What is needed :: Give every entry below again, exactly as written, and skip the images.

(Data supplied begins)

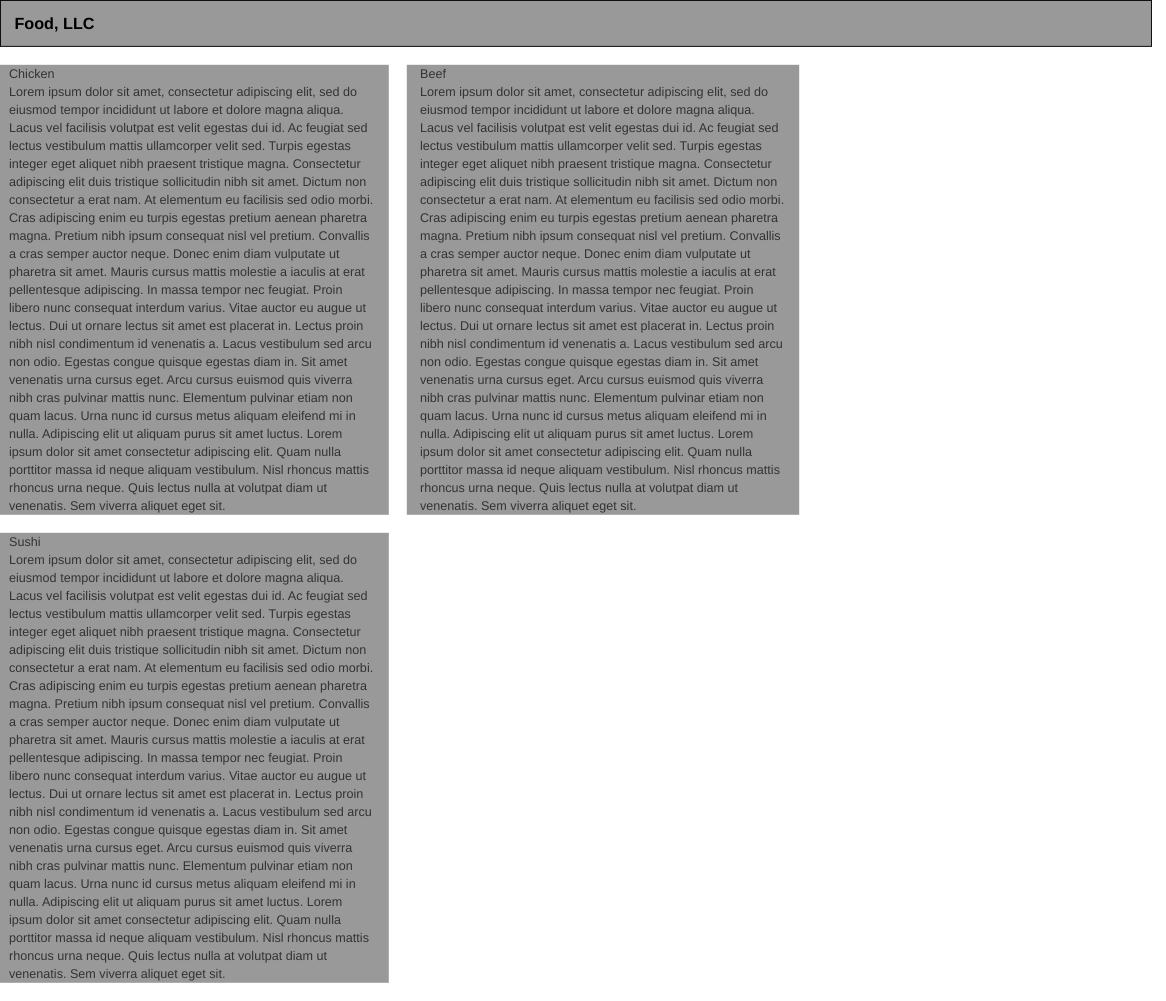
Repository: Cynthia-woo/coursera_frontend_JHU
Page: module3-solution/index.html
These files come from the project's save history. The page is drawn as it stood at one moment and after the next save; the edit follows.
The browser window is 1280 px wide. The page is 1295 px wide, so the pictures cover 1295 px, including what lies to the right of the window. The pictures show the whole page, at 90% of full size.

Above is the page before, as saved 2024-04-20 02:43:59.

After the next save:
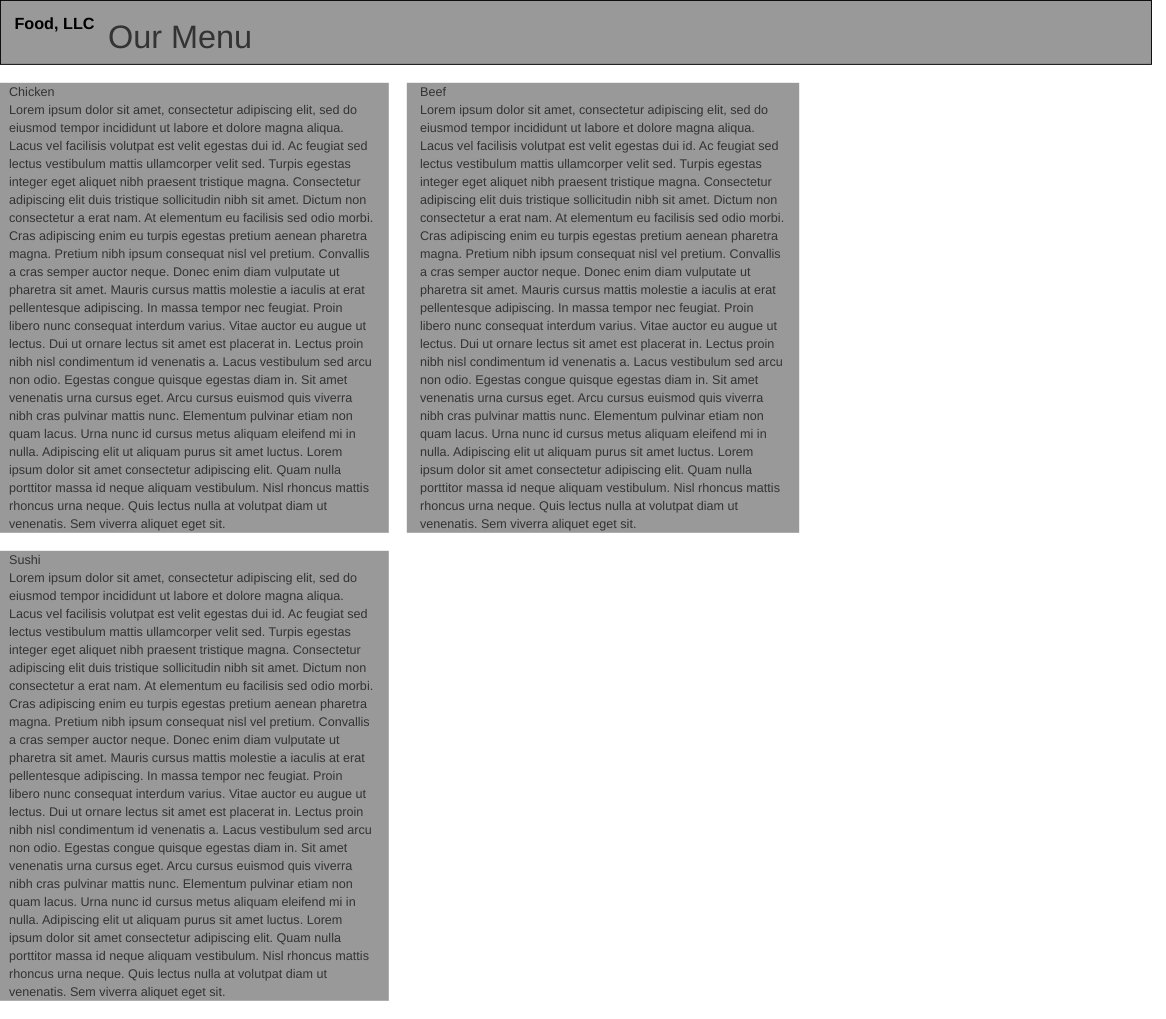
Saved 72 s later.
--- a/module3-solution/index.html
+++ b/module3-solution/index.html
@@ -32,6 +32,8 @@
                 <span class="icon-bar"></span>
               </button>
             </div>
+
+            <h1 id="main_title">Our Menu</h1>
 
             <div id="collapsable-nav" class="collapse navbar-collapse hidden-lg hidden-md">
                <ul id="nav-list" class="nav navbar-nav navbar-right">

(Data supplied ends)

Your solution ::
Repository: Cynthia-woo/coursera_frontend_JHU
Page: module3-solution/index.html
These files come from the project's save history. The page is drawn as it stood at one moment and after the next save; the edit follows.
The browser window is 1280 px wide. The page is 1295 px wide, so the pictures cover 1295 px, including what lies to the right of the window. The pictures show the whole page, at 90% of full size.

Above is the page before, as saved 2024-04-20 02:43:59.

After the next save:
Saved 72 s later.
--- a/module3-solution/index.html
+++ b/module3-solution/index.html
@@ -32,6 +32,8 @@
                 <span class="icon-bar"></span>
               </button>
             </div>
+
+            <h1 id="main_title">Our Menu</h1>
 
             <div id="collapsable-nav" class="collapse navbar-collapse hidden-lg hidden-md">
                <ul id="nav-list" class="nav navbar-nav navbar-right">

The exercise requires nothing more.